Sony to sell US headquarters, will make $685 million

The Japanese electronics giant has been in the iconic Madison Avenue building for 20 years

Sony will sell its U.S. headquarters to raise US$685 million in cash, parting ways with an iconic New York building it has occupied for 20 years.

The Japanese electronics manufacturer, which has sworn to return to profitability after a record loss last year, said it will move out of the Sony Tower within the next three years. The sale is part of a global restructuring that also includes cutting thousands of jobs worldwide and shuttering factories at home.

The sale price for the property is $1.1 billion, and Sony will book its profits from the deal in its earnings for the current fiscal year.

Sony's U.S. headquarters, with its swanky Madison Avenue address in New York City and distinctive ornamental crown, is a famous part of the city skyline. The company also uses the building to boost its brand image, offering free admission to a four-story technology museum called the Sony Wonder Technology Lab.

The company first leased the property from AT&T in 1992 and spent millions upgrading, then bought it outright in 2002. At the time, Sony was trying to expand its business and reputation beyond electronics, acquiring the record and film companies that currently make up its entertainment holdings.

In a press release, Sony said the sale was made as part of "a range of initiatives to strengthen its financial foundation and business competitiveness and for future growth."

The building will be sold to a group of buyers led by commercial property management company The Chetrit Group. The deal is expected to close on March 15, and Sony said it will evaluate how profits from the sale affect its profit forecast for the fiscal year, which ends the same month.

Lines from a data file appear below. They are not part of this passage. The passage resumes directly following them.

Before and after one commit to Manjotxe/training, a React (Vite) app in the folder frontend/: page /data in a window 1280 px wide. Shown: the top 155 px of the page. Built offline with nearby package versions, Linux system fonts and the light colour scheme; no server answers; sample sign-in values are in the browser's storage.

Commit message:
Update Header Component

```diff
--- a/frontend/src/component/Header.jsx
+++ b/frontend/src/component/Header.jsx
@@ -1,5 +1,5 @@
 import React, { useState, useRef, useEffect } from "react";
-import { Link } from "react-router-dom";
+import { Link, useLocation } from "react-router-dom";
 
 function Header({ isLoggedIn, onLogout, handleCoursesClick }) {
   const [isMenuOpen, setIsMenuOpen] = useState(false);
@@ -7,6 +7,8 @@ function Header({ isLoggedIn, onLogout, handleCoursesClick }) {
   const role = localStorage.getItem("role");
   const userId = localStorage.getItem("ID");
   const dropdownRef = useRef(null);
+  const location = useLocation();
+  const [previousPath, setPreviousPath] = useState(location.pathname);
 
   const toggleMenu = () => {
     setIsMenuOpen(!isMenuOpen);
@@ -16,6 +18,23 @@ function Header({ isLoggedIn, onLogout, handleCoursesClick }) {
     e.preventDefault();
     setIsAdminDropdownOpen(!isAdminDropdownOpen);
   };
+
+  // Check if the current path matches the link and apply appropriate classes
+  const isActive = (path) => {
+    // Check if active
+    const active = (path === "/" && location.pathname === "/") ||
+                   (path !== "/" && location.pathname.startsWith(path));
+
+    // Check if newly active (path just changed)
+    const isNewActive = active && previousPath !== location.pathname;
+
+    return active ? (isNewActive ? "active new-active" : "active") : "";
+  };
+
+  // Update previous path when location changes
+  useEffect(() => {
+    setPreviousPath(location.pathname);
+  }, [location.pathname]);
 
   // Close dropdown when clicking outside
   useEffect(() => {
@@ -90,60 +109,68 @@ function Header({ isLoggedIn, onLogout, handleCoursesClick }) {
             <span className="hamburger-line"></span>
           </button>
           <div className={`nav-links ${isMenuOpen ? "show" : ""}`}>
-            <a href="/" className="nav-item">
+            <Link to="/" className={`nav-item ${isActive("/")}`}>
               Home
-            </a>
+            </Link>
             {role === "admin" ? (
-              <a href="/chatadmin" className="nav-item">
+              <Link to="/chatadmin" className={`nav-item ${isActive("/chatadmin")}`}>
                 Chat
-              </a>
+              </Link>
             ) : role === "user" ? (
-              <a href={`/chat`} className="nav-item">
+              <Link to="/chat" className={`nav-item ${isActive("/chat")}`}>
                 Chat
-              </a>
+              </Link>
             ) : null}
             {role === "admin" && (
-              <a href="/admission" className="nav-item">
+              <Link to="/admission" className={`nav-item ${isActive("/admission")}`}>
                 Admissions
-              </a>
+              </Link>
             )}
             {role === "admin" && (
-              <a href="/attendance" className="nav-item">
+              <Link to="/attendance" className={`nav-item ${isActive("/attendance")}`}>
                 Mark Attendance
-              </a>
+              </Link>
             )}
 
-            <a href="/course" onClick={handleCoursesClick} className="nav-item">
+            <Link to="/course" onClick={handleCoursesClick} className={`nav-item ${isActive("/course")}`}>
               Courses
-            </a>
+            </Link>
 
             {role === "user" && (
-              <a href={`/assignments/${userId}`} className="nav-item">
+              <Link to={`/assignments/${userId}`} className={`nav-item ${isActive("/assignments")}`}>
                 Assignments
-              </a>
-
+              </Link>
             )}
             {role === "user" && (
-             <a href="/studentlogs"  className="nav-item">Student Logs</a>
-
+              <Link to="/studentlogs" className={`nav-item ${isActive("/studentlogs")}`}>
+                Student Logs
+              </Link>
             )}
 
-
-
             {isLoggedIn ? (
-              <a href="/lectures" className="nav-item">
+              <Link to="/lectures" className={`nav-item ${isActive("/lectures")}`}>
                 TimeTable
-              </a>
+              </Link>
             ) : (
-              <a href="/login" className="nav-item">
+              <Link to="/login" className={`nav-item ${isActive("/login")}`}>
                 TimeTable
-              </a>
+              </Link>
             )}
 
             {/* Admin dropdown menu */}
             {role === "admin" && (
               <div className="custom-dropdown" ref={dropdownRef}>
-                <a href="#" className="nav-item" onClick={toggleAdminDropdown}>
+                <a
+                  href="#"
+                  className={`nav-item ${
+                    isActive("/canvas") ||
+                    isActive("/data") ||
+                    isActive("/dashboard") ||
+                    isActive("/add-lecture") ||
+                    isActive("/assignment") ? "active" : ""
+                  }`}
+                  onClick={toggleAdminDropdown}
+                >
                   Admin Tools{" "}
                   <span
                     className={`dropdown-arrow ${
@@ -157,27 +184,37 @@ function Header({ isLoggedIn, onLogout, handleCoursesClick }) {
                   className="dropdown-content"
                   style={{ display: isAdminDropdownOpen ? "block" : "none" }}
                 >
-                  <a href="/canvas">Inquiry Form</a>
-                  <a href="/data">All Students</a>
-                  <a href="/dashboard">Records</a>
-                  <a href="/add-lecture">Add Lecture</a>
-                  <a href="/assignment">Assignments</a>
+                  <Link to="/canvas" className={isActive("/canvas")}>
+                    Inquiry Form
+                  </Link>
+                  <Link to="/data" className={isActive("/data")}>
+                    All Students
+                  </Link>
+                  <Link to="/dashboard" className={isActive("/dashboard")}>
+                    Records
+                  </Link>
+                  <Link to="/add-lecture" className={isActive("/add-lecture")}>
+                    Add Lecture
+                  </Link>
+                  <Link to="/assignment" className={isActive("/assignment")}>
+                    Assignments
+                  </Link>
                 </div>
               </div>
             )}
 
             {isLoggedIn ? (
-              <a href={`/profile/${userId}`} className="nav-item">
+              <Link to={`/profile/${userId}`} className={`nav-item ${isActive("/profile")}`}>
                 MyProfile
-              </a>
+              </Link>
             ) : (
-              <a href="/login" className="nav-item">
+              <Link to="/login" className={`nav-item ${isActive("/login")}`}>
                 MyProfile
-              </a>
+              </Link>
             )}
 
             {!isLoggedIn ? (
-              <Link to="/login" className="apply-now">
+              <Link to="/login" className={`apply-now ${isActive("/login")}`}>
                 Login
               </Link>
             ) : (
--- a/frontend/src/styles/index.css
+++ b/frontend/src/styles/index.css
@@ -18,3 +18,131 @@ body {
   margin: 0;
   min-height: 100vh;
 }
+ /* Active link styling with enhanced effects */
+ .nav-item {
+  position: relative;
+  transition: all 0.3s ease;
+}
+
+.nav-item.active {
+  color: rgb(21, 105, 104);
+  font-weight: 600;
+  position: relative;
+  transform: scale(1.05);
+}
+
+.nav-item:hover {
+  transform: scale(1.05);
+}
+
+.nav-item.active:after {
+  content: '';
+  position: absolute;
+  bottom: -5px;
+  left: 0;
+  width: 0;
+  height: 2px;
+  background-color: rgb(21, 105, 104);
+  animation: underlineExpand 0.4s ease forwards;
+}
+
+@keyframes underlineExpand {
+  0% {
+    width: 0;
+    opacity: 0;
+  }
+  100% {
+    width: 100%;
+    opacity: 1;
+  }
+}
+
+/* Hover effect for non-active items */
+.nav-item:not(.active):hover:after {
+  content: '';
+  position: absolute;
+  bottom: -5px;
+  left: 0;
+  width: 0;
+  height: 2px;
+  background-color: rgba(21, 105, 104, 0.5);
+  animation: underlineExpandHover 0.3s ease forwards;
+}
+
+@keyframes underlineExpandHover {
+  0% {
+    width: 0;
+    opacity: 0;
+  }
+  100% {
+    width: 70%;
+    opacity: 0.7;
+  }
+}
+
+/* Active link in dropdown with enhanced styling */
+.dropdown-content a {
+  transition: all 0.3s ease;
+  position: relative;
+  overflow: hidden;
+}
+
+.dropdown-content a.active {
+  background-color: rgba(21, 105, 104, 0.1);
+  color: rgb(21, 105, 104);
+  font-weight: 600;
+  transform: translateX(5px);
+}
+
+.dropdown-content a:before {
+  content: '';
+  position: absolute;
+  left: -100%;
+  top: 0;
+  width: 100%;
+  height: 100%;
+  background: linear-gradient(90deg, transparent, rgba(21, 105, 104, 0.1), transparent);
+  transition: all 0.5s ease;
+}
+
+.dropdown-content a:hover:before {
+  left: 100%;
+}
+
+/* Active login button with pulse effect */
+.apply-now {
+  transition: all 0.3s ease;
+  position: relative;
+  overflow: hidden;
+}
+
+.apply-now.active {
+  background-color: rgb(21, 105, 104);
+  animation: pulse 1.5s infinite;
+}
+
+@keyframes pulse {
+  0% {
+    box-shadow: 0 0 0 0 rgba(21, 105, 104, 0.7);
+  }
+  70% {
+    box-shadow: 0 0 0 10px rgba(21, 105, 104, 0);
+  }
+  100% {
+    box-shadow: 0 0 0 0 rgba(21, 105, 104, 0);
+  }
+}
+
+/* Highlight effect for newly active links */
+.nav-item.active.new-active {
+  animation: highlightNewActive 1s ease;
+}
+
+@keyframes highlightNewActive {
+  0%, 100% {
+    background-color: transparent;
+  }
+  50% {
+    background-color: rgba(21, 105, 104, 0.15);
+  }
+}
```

Sony has forecast a net profit of ¥20 billion yen ($220 million) this year, which would be its first full year without a loss since the period through March 2008.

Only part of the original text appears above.